- **Exercise instructions**
What follows is a set of entries. Give them again exactly, without the pictures.

[Opening Records section]

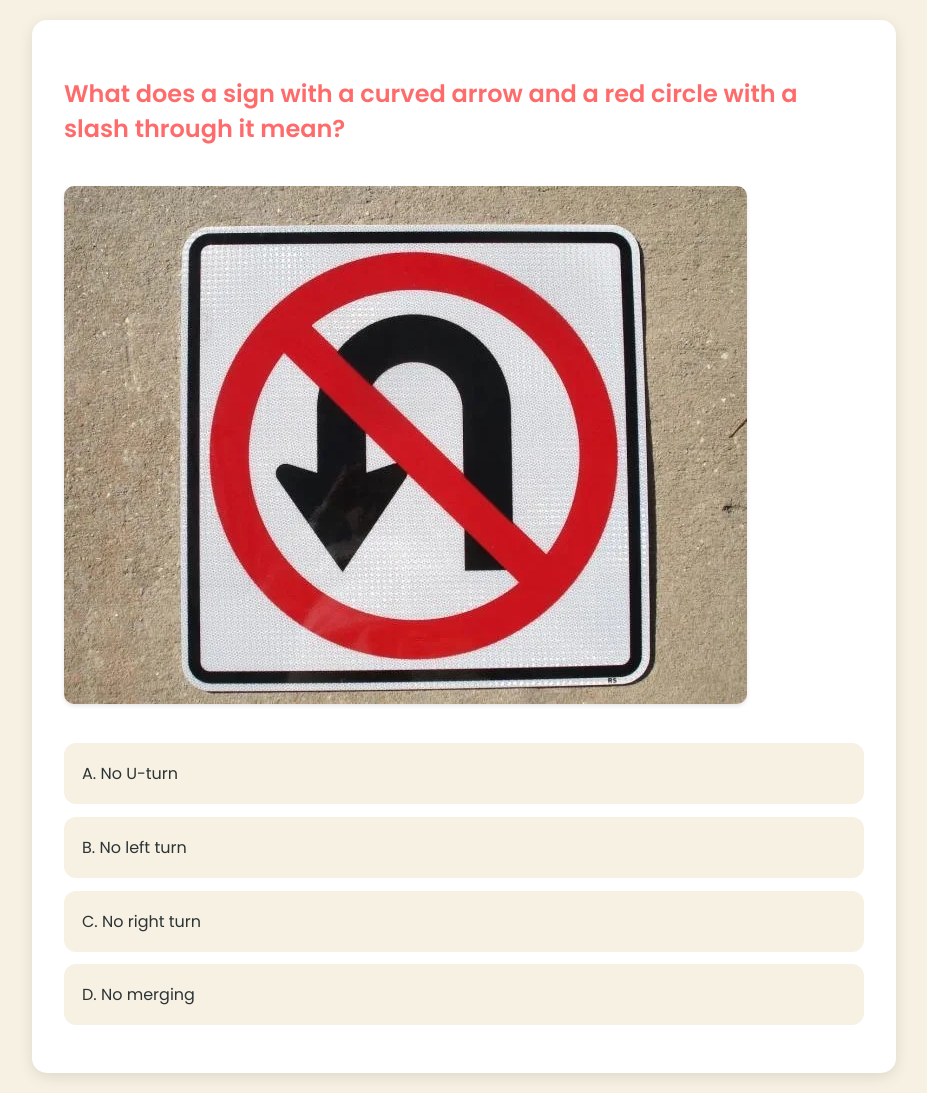
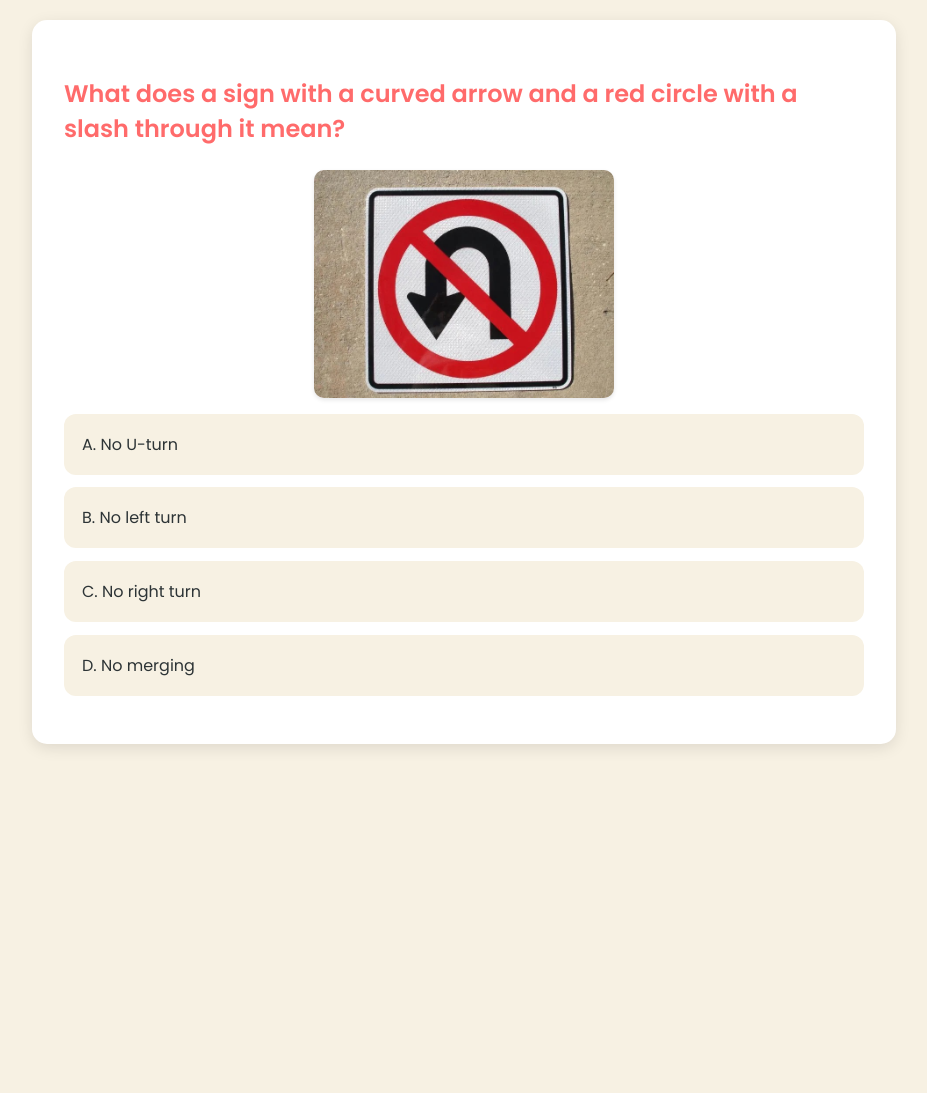
Before and after one commit to spotcircuit/dmv_test, a Flask app: page / in a window 1280 px wide. Shown: the whole page, without its empty margins (176-1103 px from the left). After the commit the page ends 748 px from the top, so only its background shows below. Run offline with Flask 3, Linux system fonts and the light colour scheme.

Commit message:
v1.1.1: Fixed image sizing
- Limited image dimensions to 300x300px
- Maintained aspect ratio
- Centered images in container
- Added proper margin and shadow

```diff
--- a/app.py
+++ b/app.py
@@ -192,13 +192,13 @@ def submit_answer():
 
     if is_correct:
         session['score'] += 1
+        # Only advance to next question if answer is correct
+        session['current_question'] += 1
+        if session['current_question'] >= len(sections[current_section]['question_ids']):
+            session['current_section'] += 1
+            session['current_question'] = 0
     else:
         session['wrong_count'] += 1
-
-    session['current_question'] += 1
-    if session['current_question'] >= len(sections[current_section]['question_ids']):
-        session['current_section'] += 1
-        session['current_question'] = 0
 
     session.modified = True
 
--- a/templates/test.html
+++ b/templates/test.html
@@ -40,11 +40,14 @@
         }
 
         img {
-            max-width: 100%;
+            max-width: 300px;
+            max-height: 300px;
+            width: auto;
             height: auto;
             border-radius: 10px;
-            margin: 1rem 0;
+            margin: 1rem auto;
             box-shadow: 0 2px 4px rgba(0, 0, 0, 0.1);
+            display: block;
         }
 
         ul {
@@ -139,6 +142,7 @@
             font-size: 1.1rem;
             cursor: pointer;
             transition: all 0.3s ease;
+            display: none;
         }
 
         .next-btn:hover {
@@ -192,7 +196,13 @@
                 if (data.quiz_complete) {
                     window.location.href = '/results';
                 } else {
-                    showResult(data.correct, data.explanation || "No explanation available");
+                    showResult(data.correct, data.explanation);
+                    // Only proceed to next question if answer is correct
+                    if (data.correct) {
+                        setTimeout(() => {
+                            window.location.href = '/';
+                        }, 2000); // Wait 2 seconds before moving to next question
+                    }
                 }
             });
         }
@@ -202,15 +212,20 @@
             const resultIcon = document.getElementById('resultIcon');
             const resultText = document.getElementById('resultText');
             const explanationEl = document.getElementById('explanation');
+            const nextBtn = document.querySelector('.next-btn');
 
             if (correct) {
                 resultIcon.innerHTML = '<i class="fas fa-check-circle"></i> <span class="emoji">🎉</span>';
                 resultText.textContent = "Yasss! You got it right!";
                 modal.querySelector('.modal-content').className = 'modal-content correct';
+                nextBtn.textContent = "Next Question";
+                nextBtn.style.display = 'block';
             } else {
                 resultIcon.innerHTML = '<i class="fas fa-times-circle"></i> <span class="emoji">😅</span>';
-                resultText.textContent = "Oof! Not quite right...";
+                resultText.textContent = "Oof! Try again...";
                 modal.querySelector('.modal-content').className = 'modal-content wrong';
+                nextBtn.textContent = "Try Again";
+                nextBtn.style.display = 'block';
             }
 
             explanationEl.textContent = explanation;
@@ -220,6 +235,10 @@
         function nextQuestion() {
             const modal = document.getElementById('resultModal');
             modal.classList.remove('show');
+            // Don't redirect, just close the modal if answer was wrong
+            if (modal.querySelector('.modal-content').classList.contains('wrong')) {
+                return;
+            }
             window.location.href = '/';
         }
     </script>
```
Also changed, not shown: 1 other file.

[Closing Records section]

- **Solution to the exercise**
Before and after one commit to spotcircuit/dmv_test, a Flask app: page / in a window 1280 px wide. Shown: the whole page, without its empty margins (176-1103 px from the left). After the commit the page ends 748 px from the top, so only its background shows below. Run offline with Flask 3, Linux system fonts and the light colour scheme.

Commit message:
v1.1.1: Fixed image sizing
- Limited image dimensions to 300x300px
- Maintained aspect ratio
- Centered images in container
- Added proper margin and shadow

```diff
--- a/app.py
+++ b/app.py
@@ -192,13 +192,13 @@ def submit_answer():
 
     if is_correct:
         session['score'] += 1
+        # Only advance to next question if answer is correct
+        session['current_question'] += 1
+        if session['current_question'] >= len(sections[current_section]['question_ids']):
+            session['current_section'] += 1
+            session['current_question'] = 0
     else:
         session['wrong_count'] += 1
-
-    session['current_question'] += 1
-    if session['current_question'] >= len(sections[current_section]['question_ids']):
-        session['current_section'] += 1
-        session['current_question'] = 0
 
     session.modified = True
 
--- a/templates/test.html
+++ b/templates/test.html
@@ -40,11 +40,14 @@
         }
 
         img {
-            max-width: 100%;
+            max-width: 300px;
+            max-height: 300px;
+            width: auto;
             height: auto;
             border-radius: 10px;
-            margin: 1rem 0;
+            margin: 1rem auto;
             box-shadow: 0 2px 4px rgba(0, 0, 0, 0.1);
+            display: block;
         }
 
         ul {
@@ -139,6 +142,7 @@
             font-size: 1.1rem;
             cursor: pointer;
             transition: all 0.3s ease;
+            display: none;
         }
 
         .next-btn:hover {
@@ -192,7 +196,13 @@
                 if (data.quiz_complete) {
                     window.location.href = '/results';
                 } else {
-                    showResult(data.correct, data.explanation || "No explanation available");
+                    showResult(data.correct, data.explanation);
+                    // Only proceed to next question if answer is correct
+                    if (data.correct) {
+                        setTimeout(() => {
+                            window.location.href = '/';
+                        }, 2000); // Wait 2 seconds before moving to next question
+                    }
                 }
             });
         }
@@ -202,15 +212,20 @@
             const resultIcon = document.getElementById('resultIcon');
             const resultText = document.getElementById('resultText');
             const explanationEl = document.getElementById('explanation');
+            const nextBtn = document.querySelector('.next-btn');
 
             if (correct) {
                 resultIcon.innerHTML = '<i class="fas fa-check-circle"></i> <span class="emoji">🎉</span>';
                 resultText.textContent = "Yasss! You got it right!";
                 modal.querySelector('.modal-content').className = 'modal-content correct';
+                nextBtn.textContent = "Next Question";
+                nextBtn.style.display = 'block';
             } else {
                 resultIcon.innerHTML = '<i class="fas fa-times-circle"></i> <span class="emoji">😅</span>';
-                resultText.textContent = "Oof! Not quite right...";
+                resultText.textContent = "Oof! Try again...";
                 modal.querySelector('.modal-content').className = 'modal-content wrong';
+                nextBtn.textContent = "Try Again";
+                nextBtn.style.display = 'block';
             }
 
             explanationEl.textContent = explanation;
@@ -220,6 +235,10 @@
         function nextQuestion() {
             const modal = document.getElementById('resultModal');
             modal.classList.remove('show');
+            // Don't redirect, just close the modal if answer was wrong
+            if (modal.querySelector('.modal-content').classList.contains('wrong')) {
+                return;
+            }
             window.location.href = '/';
         }
     </script>
```
Also changed, not shown: 1 other file.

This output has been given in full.